## PROBLEM STATEMENT
Would you return every entry, exactly as it is written?

## DATA FOR REVIEW
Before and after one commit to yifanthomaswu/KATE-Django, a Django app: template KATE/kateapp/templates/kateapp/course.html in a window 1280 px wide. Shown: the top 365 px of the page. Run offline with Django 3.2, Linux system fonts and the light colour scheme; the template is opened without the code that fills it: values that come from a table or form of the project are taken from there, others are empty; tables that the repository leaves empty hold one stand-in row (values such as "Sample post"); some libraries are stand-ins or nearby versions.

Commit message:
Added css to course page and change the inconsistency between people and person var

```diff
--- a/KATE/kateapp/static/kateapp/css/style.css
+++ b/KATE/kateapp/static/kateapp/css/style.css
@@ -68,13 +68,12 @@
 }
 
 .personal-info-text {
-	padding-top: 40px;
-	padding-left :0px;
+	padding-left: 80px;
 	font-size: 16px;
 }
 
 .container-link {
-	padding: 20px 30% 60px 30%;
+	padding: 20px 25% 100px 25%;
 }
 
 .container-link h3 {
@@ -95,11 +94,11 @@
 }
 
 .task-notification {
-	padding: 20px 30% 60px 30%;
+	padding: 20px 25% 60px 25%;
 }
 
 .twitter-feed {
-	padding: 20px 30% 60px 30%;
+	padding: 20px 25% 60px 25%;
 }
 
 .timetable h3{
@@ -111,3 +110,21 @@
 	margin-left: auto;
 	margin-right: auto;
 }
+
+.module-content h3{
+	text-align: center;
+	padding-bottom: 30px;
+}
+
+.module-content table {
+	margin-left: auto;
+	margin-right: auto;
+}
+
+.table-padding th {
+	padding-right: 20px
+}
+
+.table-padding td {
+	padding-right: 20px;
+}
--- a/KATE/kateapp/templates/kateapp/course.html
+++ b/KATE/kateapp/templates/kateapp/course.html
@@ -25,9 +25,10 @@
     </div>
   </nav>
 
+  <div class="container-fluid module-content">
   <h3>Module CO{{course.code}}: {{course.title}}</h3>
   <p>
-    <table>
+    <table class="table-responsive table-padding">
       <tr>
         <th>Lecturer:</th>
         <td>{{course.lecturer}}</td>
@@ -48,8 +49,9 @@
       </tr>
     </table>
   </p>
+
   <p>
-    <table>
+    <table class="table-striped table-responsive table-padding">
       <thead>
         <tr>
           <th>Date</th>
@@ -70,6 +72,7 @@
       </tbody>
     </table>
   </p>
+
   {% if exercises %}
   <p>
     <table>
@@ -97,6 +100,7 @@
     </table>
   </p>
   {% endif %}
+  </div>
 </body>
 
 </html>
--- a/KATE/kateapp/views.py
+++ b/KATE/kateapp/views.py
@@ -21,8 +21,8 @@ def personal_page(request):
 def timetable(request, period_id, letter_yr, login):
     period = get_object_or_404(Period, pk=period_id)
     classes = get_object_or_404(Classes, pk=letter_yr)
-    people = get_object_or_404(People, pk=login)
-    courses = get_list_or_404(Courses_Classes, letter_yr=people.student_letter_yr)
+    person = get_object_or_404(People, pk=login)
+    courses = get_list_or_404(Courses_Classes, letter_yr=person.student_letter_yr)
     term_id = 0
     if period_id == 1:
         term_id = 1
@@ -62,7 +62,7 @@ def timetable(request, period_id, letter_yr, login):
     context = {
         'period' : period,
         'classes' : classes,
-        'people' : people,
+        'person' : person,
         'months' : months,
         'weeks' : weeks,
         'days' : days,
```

## OUTPUT FOR THIS TASK
Before and after one commit to yifanthomaswu/KATE-Django, a Django app: template KATE/kateapp/templates/kateapp/course.html in a window 1280 px wide. Shown: the top 365 px of the page. Run offline with Django 3.2, Linux system fonts and the light colour scheme; the template is opened without the code that fills it: values that come from a table or form of the project are taken from there, others are empty; tables that the repository leaves empty hold one stand-in row (values such as "Sample post"); some libraries are stand-ins or nearby versions.

Commit message:
Added css to course page and change the inconsistency between people and person var

```diff
--- a/KATE/kateapp/static/kateapp/css/style.css
+++ b/KATE/kateapp/static/kateapp/css/style.css
@@ -68,13 +68,12 @@
 }
 
 .personal-info-text {
-	padding-top: 40px;
-	padding-left :0px;
+	padding-left: 80px;
 	font-size: 16px;
 }
 
 .container-link {
-	padding: 20px 30% 60px 30%;
+	padding: 20px 25% 100px 25%;
 }
 
 .container-link h3 {
@@ -95,11 +94,11 @@
 }
 
 .task-notification {
-	padding: 20px 30% 60px 30%;
+	padding: 20px 25% 60px 25%;
 }
 
 .twitter-feed {
-	padding: 20px 30% 60px 30%;
+	padding: 20px 25% 60px 25%;
 }
 
 .timetable h3{
@@ -111,3 +110,21 @@
 	margin-left: auto;
 	margin-right: auto;
 }
+
+.module-content h3{
+	text-align: center;
+	padding-bottom: 30px;
+}
+
+.module-content table {
+	margin-left: auto;
+	margin-right: auto;
+}
+
+.table-padding th {
+	padding-right: 20px
+}
+
+.table-padding td {
+	padding-right: 20px;
+}
--- a/KATE/kateapp/templates/kateapp/course.html
+++ b/KATE/kateapp/templates/kateapp/course.html
@@ -25,9 +25,10 @@
     </div>
   </nav>
 
+  <div class="container-fluid module-content">
   <h3>Module CO{{course.code}}: {{course.title}}</h3>
   <p>
-    <table>
+    <table class="table-responsive table-padding">
       <tr>
         <th>Lecturer:</th>
         <td>{{course.lecturer}}</td>
@@ -48,8 +49,9 @@
       </tr>
     </table>
   </p>
+
   <p>
-    <table>
+    <table class="table-striped table-responsive table-padding">
       <thead>
         <tr>
           <th>Date</th>
@@ -70,6 +72,7 @@
       </tbody>
     </table>
   </p>
+
   {% if exercises %}
   <p>
     <table>
@@ -97,6 +100,7 @@
     </table>
   </p>
   {% endif %}
+  </div>
 </body>
 
 </html>
--- a/KATE/kateapp/views.py
+++ b/KATE/kateapp/views.py
@@ -21,8 +21,8 @@ def personal_page(request):
 def timetable(request, period_id, letter_yr, login):
     period = get_object_or_404(Period, pk=period_id)
     classes = get_object_or_404(Classes, pk=letter_yr)
-    people = get_object_or_404(People, pk=login)
-    courses = get_list_or_404(Courses_Classes, letter_yr=people.student_letter_yr)
+    person = get_object_or_404(People, pk=login)
+    courses = get_list_or_404(Courses_Classes, letter_yr=person.student_letter_yr)
     term_id = 0
     if period_id == 1:
         term_id = 1
@@ -62,7 +62,7 @@ def timetable(request, period_id, letter_yr, login):
     context = {
         'period' : period,
         'classes' : classes,
-        'people' : people,
+        'person' : person,
         'months' : months,
         'weeks' : weeks,
         'days' : days,
```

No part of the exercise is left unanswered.